McMahon says her clients have also become comfortable with virtual interviews and some have even turned to automated video interviews (AVI) to speed up the process. 

AVI’s remove the need for an interviewer, instead a question pops up on the screen and then films the candidate responding.

One platform McMahon uses allows the recruiter to share the footage with the employer and they can both judge the candidate’s answers. These can take the place of phone screenings or organising several interviews.

“In one assignment we video screened 20 candidates. I think we saved about 4 hours of time,” says McMahon.

“It also made rejecting candidates a lot easier, as we could give specific examples of how they answered the questions versus the shortlisted candidates.”

McMahon says it can also help identify candidates who have the right digital communication skills.

“If you’re not prepared to get on video and talk for two minutes about something, then you’re probably not going to function well in a remote work environment.”

3. Ageism could be on the rise

Diversity Australia CEO, Steven Asnicar, says he’s noticed a worrying trend impacting older candidates.

He says some employers think candidates over 40 are at a higher risk of contracting COVID-19, so are using this as an excuse not to hire them.

“What we are seeing is that people who are really qualified in that 40+ age bracket can’t even get a response from recruiters, let alone a response from employers who are putting job ads up.”

Asnicar says by disregarding older workers, organisations are missing out on a lot of knowledge and experience. He also warns that with an aging population, ignoring candidates due to their age is going to severely limit candidate pools.

The recently launched JobMaker Hiring Credit scheme (the claim period opens on the 1 February 2021) which offers employers a financial incentive to employ those aged 16-35 up until 6 October 2021 is only likely to make this worse.

But as the gatekeepers to employment, recruiters have the potential to change that thinking, even if it means reminding clients about their legal responsibilities.

“Recruiters are there to remind clients there are equal opportunity laws in play and with the current legislation it’s not only the recruiters that will be charged [for breaking the law], the client will be charged also,” says Asnicar.

“We have a lot of older talent returning from overseas at the moment but we’ve got to be more open minded in the recruitment cycle to take advantage of it.”


Computers haven’t completely replaced interviews just yet. If you’re looking to improve your interviewing skills then sign up to AHRI’s short course, Effective Interviewing And Selection Skills.


guest
5 Comments
Inline Feedbacks
View all comments
Shayne Hyman
Shayne Hyman
10 months ago

Speaking with a recruiter for a government agency recently I was reminded of the unwritten “no-one over 40 rule” and I thought “REALLY???” But it’s a thing, I know and you know it – time to get some quotas on the agenda because relying on affected individuals to report is fraught! Let’s look at the demography of Australia and do something about diversity!

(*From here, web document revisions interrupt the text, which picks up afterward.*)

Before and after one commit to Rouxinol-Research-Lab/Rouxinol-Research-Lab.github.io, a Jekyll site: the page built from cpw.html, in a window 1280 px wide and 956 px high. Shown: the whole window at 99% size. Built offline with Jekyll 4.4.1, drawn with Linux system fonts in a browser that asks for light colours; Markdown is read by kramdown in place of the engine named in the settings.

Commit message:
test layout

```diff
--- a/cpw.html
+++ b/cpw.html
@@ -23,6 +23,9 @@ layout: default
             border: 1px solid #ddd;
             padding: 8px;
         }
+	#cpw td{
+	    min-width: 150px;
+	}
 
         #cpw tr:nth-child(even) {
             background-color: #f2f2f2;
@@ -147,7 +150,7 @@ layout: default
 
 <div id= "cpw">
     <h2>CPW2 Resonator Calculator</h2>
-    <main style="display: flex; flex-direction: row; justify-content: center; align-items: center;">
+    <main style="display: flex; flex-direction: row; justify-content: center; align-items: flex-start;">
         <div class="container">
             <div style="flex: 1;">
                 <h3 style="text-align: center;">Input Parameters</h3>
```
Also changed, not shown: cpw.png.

Luke Turner
Luke Turner
10 months ago

Automated Video Interviews are lazy and a poor employer branding exercise in my opinion.

The comment “If you’re not prepared to get on video and talk for two minutes about something, then you’re probably not going to function well in a remote work environment.” is very superficial & doesn’t go to the importance of non-verbal communication & the importance of building rapport with the candidate.

Pick up the phone and talk to the candidate.

Dave Abbot
Dave Abbot
10 months ago

Agreed that a face to face interview is part of a complete and honest recruitment process! Have heard of some seek costings from companies not using their databases and communication correctly seek to get rich.

Kyle
Kyle
9 months ago

Couldn’t agree more Luke, automated video interviews build no rapport. I am however not against zoom interviews. Usually if there is a substantial distance between interviewee and company. However physical interviews for shortlisted staff is always best.

hiresmart
hiresmart
5 months ago

Thanks for sharing this article. Hiring trends that were relevant six months earlier have are not applicable. Recruitment is now more focused on social media and AI.

More on HRM